- _WHAT YOU HAVE TO DO_: Apart from the pictures, which must be omitted, restate the data exactly.

- _RECORD SET_:
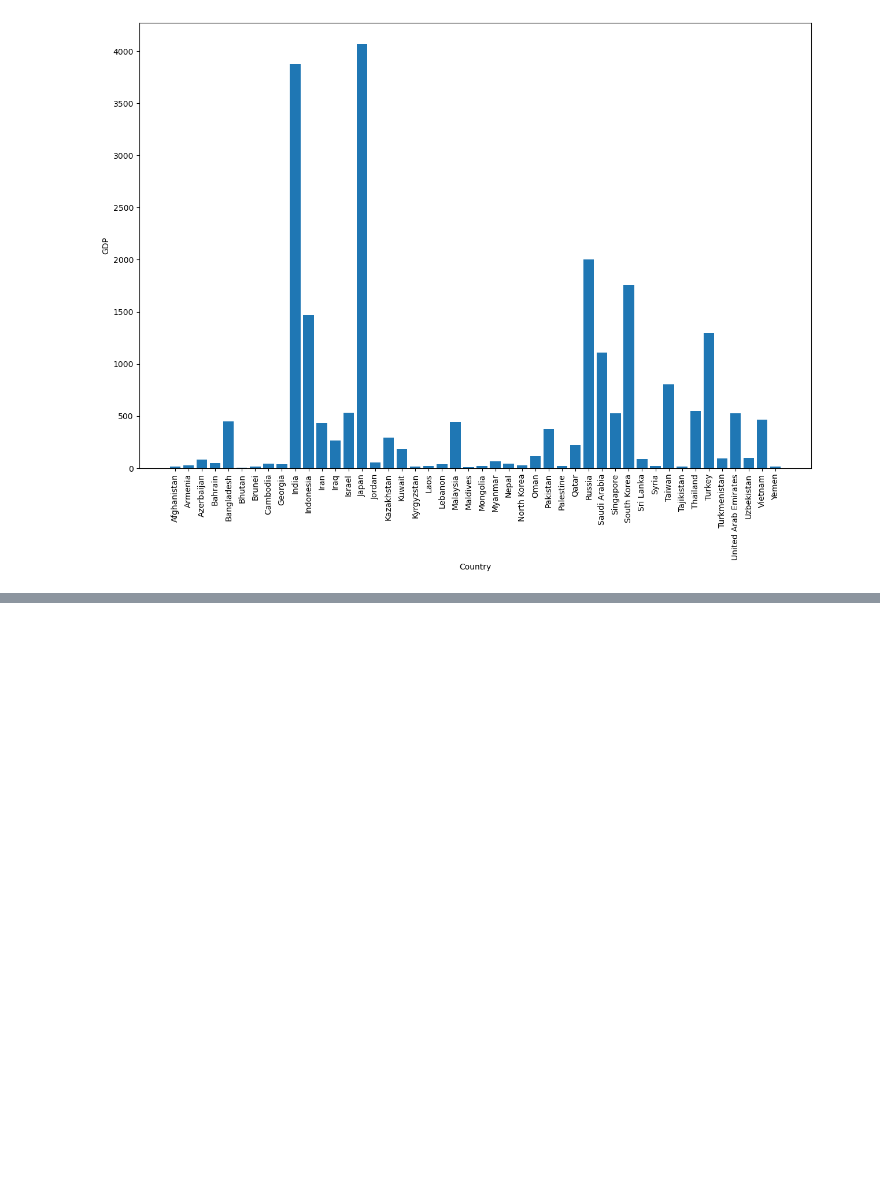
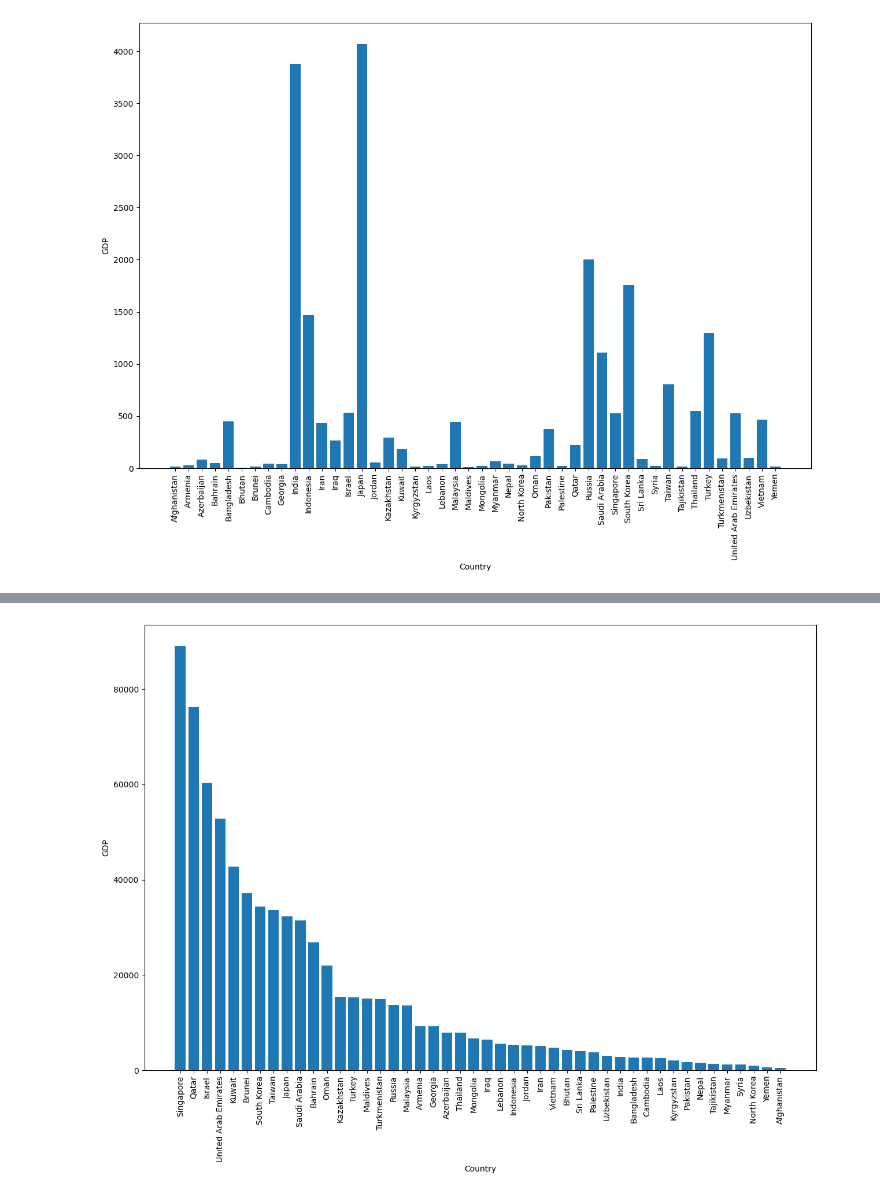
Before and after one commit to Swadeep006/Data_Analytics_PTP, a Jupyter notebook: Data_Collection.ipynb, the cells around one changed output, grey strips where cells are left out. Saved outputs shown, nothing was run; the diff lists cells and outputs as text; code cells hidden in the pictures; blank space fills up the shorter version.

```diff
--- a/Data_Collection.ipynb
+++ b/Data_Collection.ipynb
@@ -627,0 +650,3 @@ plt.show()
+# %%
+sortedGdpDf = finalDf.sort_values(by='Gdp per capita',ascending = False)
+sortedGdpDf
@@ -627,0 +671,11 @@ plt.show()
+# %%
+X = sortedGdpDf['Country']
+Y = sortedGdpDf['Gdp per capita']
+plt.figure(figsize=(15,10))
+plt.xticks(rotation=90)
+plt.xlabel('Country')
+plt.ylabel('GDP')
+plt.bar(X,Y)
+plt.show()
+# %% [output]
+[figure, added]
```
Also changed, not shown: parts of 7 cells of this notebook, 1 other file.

- _ANSWER SPACE_:
Before and after one commit to Swadeep006/Data_Analytics_PTP, a Jupyter notebook: Data_Collection.ipynb, the cells around one changed output, grey strips where cells are left out. Saved outputs shown, nothing was run; the diff lists cells and outputs as text; code cells hidden in the pictures; blank space fills up the shorter version.

```diff
--- a/Data_Collection.ipynb
+++ b/Data_Collection.ipynb
@@ -627,0 +650,3 @@ plt.show()
+# %%
+sortedGdpDf = finalDf.sort_values(by='Gdp per capita',ascending = False)
+sortedGdpDf
@@ -627,0 +671,11 @@ plt.show()
+# %%
+X = sortedGdpDf['Country']
+Y = sortedGdpDf['Gdp per capita']
+plt.figure(figsize=(15,10))
+plt.xticks(rotation=90)
+plt.xlabel('Country')
+plt.ylabel('GDP')
+plt.bar(X,Y)
+plt.show()
+# %% [output]
+[figure, added]
```
Also changed, not shown: parts of 7 cells of this notebook, 1 other file.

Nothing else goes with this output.